Also, dye-sublimation papers and ribbons are sensitive to skin oils, which interfere with the dye’s ability to sublimate from the ribbon to the paper. They must also be free of dust particles, which can lead to small coloured blobs appearing on the prints. Most dye-sublimation printers have filters and/or cleaning rollers to reduce the likelihood of this happening, and a speck of dust can only affect one print as it becomes attached to the print during the printing process. Finally, dye-sublimation printers fall short when producing neutral and toned black-and-white prints with higher density levels and virtually no metamerism or bronzing.
At a compound annual growth rate of 18.4%, the dye sublimation market is recording a fast growth and is expected to more
than double in terms of volume printed and value in the near future.
• Coated fabric is not needed
• Base fabric should be 100% synthetic or polyester
• Disperse dye used
• Sublimation will not fade after multiple washes
• Sublimation does not penetrate the surface of the fabric so the backside of the fabric is always white
• Feasible for bulk printing
• Ink is printed directly on coated fabric
• Prints on all fabric except synthetics
• Reactive dye is used
• Print can fade after multiple washes
• Ink penetrates the fabric
• Great for sampling, Not very feasible for bulk production
"Both have different markets to cater, both are in fashion, but cotton printing that is digital printing will always be on a front foot because sublimation printing is limited to only polyester printing and cotton is a forever fabric"
"For sportswear, home décor, customised printing sublimation has a good growing market but if you see from every day wearable garment prospects, direct on garment printing or digital print will remain in market, forever because sublimation has its limitation. It prints only on polyester and in India keeping the climate in mind people always prefer wearing cotton"
"Dye sublimation has a better and bigger
market right now but digital print is a better
option for retailers, wholesalers as they won’t
see much profit if they go for digital printing
because for bulk printing Dye Sublimation is
the best option available"
"One should not try to draw a comparison
between the two, Dye sublimation is polyester
based printing, however, digital printing is
done on fabric. Both have different markets
to cater and both have a great scope in future,

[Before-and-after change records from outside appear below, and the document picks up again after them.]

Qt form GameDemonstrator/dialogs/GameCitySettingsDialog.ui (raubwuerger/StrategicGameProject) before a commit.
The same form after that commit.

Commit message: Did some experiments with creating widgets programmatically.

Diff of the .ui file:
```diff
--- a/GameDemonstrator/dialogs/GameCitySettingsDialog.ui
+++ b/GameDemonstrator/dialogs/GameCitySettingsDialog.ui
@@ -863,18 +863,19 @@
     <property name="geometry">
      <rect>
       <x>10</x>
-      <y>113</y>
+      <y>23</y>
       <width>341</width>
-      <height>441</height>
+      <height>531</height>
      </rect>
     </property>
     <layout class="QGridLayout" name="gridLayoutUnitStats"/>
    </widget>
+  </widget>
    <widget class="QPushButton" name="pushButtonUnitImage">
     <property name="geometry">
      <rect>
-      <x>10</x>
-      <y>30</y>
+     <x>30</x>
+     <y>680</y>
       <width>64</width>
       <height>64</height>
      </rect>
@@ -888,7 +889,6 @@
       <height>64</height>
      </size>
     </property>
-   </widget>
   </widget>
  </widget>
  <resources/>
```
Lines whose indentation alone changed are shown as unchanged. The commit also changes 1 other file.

though the costing is slightly on a higher notch
for digital print, it’s a great option for sample
"Dye sublimation gives you one benefit which
is you don’t have to wash the fabric after
printing and one flaw is it does not print the
back side of the fabric. Demand for digital
printing is more as it gives vivid printing on
both sides though Dye Sublimation printing is
more profitable. I believe digital print will have
a better market in future"
"Though the costing for a sublimation machine
is cheaper than the digital one, but digital print
is more in demand for direct on fabric printing
and growth for reactive printing is also high
but right now. Truly sublimation has good
growth prospects for sportswear market and
"A digital printer can print cotton which a
dye sublimation machine cannot that’s the
only drawback of this technology otherwise
it is much better in terms of costing, its ecofriendly,
consumes less water during printing
so I believe it has a great future"
"Sublimation has a good scope in the future,
but digital printing already enjoys 90% of the
printing market. It is difficult to say which has
a better future as both have different utility
and both are needed right now."